▶ **Directions for this task**
Copy the data below exactly. Any pictures in it should be omitted.

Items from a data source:
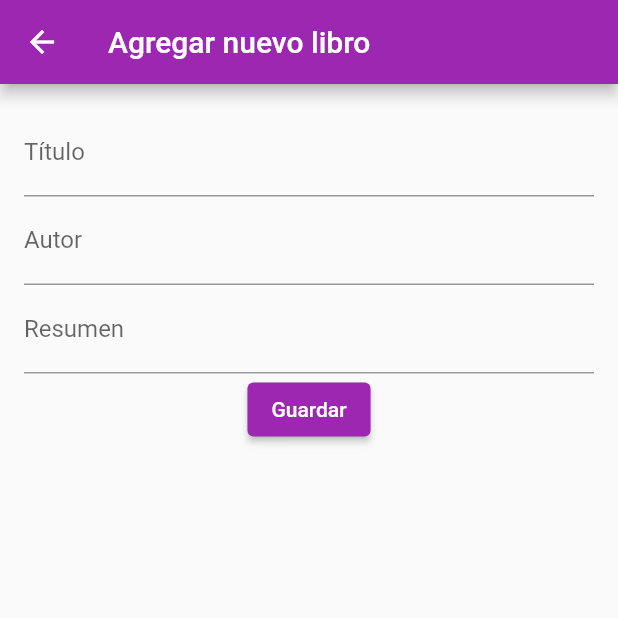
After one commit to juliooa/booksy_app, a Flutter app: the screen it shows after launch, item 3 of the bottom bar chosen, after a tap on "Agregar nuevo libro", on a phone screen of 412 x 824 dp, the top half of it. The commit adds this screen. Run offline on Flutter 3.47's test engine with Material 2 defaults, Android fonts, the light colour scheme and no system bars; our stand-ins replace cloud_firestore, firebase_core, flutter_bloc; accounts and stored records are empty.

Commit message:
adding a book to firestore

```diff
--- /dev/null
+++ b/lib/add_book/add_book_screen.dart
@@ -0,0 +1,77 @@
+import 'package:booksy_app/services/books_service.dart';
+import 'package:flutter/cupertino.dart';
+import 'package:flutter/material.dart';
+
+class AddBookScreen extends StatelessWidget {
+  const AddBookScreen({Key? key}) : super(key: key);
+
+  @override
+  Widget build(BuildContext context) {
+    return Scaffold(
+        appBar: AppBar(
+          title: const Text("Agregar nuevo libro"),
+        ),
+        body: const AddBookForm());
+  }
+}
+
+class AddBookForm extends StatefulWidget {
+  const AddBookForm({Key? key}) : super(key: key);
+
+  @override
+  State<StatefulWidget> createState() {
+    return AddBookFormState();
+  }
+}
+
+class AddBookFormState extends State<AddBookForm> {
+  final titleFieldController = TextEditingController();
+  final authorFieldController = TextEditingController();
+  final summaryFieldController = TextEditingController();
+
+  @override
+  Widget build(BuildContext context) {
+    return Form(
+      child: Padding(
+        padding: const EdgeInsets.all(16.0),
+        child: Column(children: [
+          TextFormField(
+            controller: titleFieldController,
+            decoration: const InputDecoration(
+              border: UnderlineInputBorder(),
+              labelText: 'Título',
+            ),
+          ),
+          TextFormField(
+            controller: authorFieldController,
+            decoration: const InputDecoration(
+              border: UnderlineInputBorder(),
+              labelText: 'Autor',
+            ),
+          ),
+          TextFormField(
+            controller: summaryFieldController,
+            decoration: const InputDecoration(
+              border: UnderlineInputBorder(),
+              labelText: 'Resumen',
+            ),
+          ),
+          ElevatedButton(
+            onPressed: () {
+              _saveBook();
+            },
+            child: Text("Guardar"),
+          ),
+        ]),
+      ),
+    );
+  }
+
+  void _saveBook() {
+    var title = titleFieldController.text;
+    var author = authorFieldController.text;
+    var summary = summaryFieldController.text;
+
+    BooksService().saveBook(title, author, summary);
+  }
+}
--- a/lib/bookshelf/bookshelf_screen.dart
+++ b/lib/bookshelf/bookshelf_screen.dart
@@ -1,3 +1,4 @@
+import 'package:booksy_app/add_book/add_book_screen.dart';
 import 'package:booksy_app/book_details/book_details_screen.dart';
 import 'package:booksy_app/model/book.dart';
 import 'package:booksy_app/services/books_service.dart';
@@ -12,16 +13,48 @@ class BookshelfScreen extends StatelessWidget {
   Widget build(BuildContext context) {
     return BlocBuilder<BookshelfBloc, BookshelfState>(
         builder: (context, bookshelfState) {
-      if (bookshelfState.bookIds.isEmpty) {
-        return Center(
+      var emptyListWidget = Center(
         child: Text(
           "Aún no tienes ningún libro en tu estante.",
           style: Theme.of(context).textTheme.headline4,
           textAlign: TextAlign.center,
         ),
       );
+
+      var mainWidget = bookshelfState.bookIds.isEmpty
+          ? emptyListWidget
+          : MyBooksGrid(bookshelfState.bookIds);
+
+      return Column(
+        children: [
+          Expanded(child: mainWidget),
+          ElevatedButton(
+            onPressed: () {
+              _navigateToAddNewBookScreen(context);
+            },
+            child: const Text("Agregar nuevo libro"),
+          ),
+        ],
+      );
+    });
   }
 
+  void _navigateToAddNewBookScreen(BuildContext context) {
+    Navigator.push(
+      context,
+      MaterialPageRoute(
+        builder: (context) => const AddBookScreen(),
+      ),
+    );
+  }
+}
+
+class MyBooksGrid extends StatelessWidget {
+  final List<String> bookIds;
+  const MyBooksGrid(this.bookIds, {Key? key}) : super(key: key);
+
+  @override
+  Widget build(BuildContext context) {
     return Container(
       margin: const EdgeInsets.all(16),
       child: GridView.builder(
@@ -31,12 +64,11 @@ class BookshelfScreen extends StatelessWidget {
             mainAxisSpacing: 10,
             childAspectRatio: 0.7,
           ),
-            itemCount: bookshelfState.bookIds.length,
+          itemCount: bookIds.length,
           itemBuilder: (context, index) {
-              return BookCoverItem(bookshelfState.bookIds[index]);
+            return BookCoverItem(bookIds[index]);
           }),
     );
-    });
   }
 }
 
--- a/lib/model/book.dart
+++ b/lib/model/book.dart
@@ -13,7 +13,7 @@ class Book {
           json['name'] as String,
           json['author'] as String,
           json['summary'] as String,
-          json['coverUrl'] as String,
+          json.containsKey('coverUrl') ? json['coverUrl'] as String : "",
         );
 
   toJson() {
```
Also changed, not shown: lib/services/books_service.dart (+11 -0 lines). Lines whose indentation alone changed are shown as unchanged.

▶ **Your response**
After one commit to juliooa/booksy_app, a Flutter app: the screen it shows after launch, item 3 of the bottom bar chosen, after a tap on "Agregar nuevo libro", on a phone screen of 412 x 824 dp, the top half of it. The commit adds this screen. Run offline on Flutter 3.47's test engine with Material 2 defaults, Android fonts, the light colour scheme and no system bars; our stand-ins replace cloud_firestore, firebase_core, flutter_bloc; accounts and stored records are empty.

Commit message:
adding a book to firestore

```diff
--- /dev/null
+++ b/lib/add_book/add_book_screen.dart
@@ -0,0 +1,77 @@
+import 'package:booksy_app/services/books_service.dart';
+import 'package:flutter/cupertino.dart';
+import 'package:flutter/material.dart';
+
+class AddBookScreen extends StatelessWidget {
+  const AddBookScreen({Key? key}) : super(key: key);
+
+  @override
+  Widget build(BuildContext context) {
+    return Scaffold(
+        appBar: AppBar(
+          title: const Text("Agregar nuevo libro"),
+        ),
+        body: const AddBookForm());
+  }
+}
+
+class AddBookForm extends StatefulWidget {
+  const AddBookForm({Key? key}) : super(key: key);
+
+  @override
+  State<StatefulWidget> createState() {
+    return AddBookFormState();
+  }
+}
+
+class AddBookFormState extends State<AddBookForm> {
+  final titleFieldController = TextEditingController();
+  final authorFieldController = TextEditingController();
+  final summaryFieldController = TextEditingController();
+
+  @override
+  Widget build(BuildContext context) {
+    return Form(
+      child: Padding(
+        padding: const EdgeInsets.all(16.0),
+        child: Column(children: [
+          TextFormField(
+            controller: titleFieldController,
+            decoration: const InputDecoration(
+              border: UnderlineInputBorder(),
+              labelText: 'Título',
+            ),
+          ),
+          TextFormField(
+            controller: authorFieldController,
+            decoration: const InputDecoration(
+              border: UnderlineInputBorder(),
+              labelText: 'Autor',
+            ),
+          ),
+          TextFormField(
+            controller: summaryFieldController,
+            decoration: const InputDecoration(
+              border: UnderlineInputBorder(),
+              labelText: 'Resumen',
+            ),
+          ),
+          ElevatedButton(
+            onPressed: () {
+              _saveBook();
+            },
+            child: Text("Guardar"),
+          ),
+        ]),
+      ),
+    );
+  }
+
+  void _saveBook() {
+    var title = titleFieldController.text;
+    var author = authorFieldController.text;
+    var summary = summaryFieldController.text;
+
+    BooksService().saveBook(title, author, summary);
+  }
+}
--- a/lib/bookshelf/bookshelf_screen.dart
+++ b/lib/bookshelf/bookshelf_screen.dart
@@ -1,3 +1,4 @@
+import 'package:booksy_app/add_book/add_book_screen.dart';
 import 'package:booksy_app/book_details/book_details_screen.dart';
 import 'package:booksy_app/model/book.dart';
 import 'package:booksy_app/services/books_service.dart';
@@ -12,16 +13,48 @@ class BookshelfScreen extends StatelessWidget {
   Widget build(BuildContext context) {
     return BlocBuilder<BookshelfBloc, BookshelfState>(
         builder: (context, bookshelfState) {
-      if (bookshelfState.bookIds.isEmpty) {
-        return Center(
+      var emptyListWidget = Center(
         child: Text(
           "Aún no tienes ningún libro en tu estante.",
           style: Theme.of(context).textTheme.headline4,
           textAlign: TextAlign.center,
         ),
       );
+
+      var mainWidget = bookshelfState.bookIds.isEmpty
+          ? emptyListWidget
+          : MyBooksGrid(bookshelfState.bookIds);
+
+      return Column(
+        children: [
+          Expanded(child: mainWidget),
+          ElevatedButton(
+            onPressed: () {
+              _navigateToAddNewBookScreen(context);
+            },
+            child: const Text("Agregar nuevo libro"),
+          ),
+        ],
+      );
+    });
   }
 
+  void _navigateToAddNewBookScreen(BuildContext context) {
+    Navigator.push(
+      context,
+      MaterialPageRoute(
+        builder: (context) => const AddBookScreen(),
+      ),
+    );
+  }
+}
+
+class MyBooksGrid extends StatelessWidget {
+  final List<String> bookIds;
+  const MyBooksGrid(this.bookIds, {Key? key}) : super(key: key);
+
+  @override
+  Widget build(BuildContext context) {
     return Container(
       margin: const EdgeInsets.all(16),
       child: GridView.builder(
@@ -31,12 +64,11 @@ class BookshelfScreen extends StatelessWidget {
             mainAxisSpacing: 10,
             childAspectRatio: 0.7,
           ),
-            itemCount: bookshelfState.bookIds.length,
+          itemCount: bookIds.length,
           itemBuilder: (context, index) {
-              return BookCoverItem(bookshelfState.bookIds[index]);
+            return BookCoverItem(bookIds[index]);
           }),
     );
-    });
   }
 }
 
--- a/lib/model/book.dart
+++ b/lib/model/book.dart
@@ -13,7 +13,7 @@ class Book {
           json['name'] as String,
           json['author'] as String,
           json['summary'] as String,
-          json['coverUrl'] as String,
+          json.containsKey('coverUrl') ? json['coverUrl'] as String : "",
         );
 
   toJson() {
```
Also changed, not shown: lib/services/books_service.dart (+11 -0 lines). Lines whose indentation alone changed are shown as unchanged.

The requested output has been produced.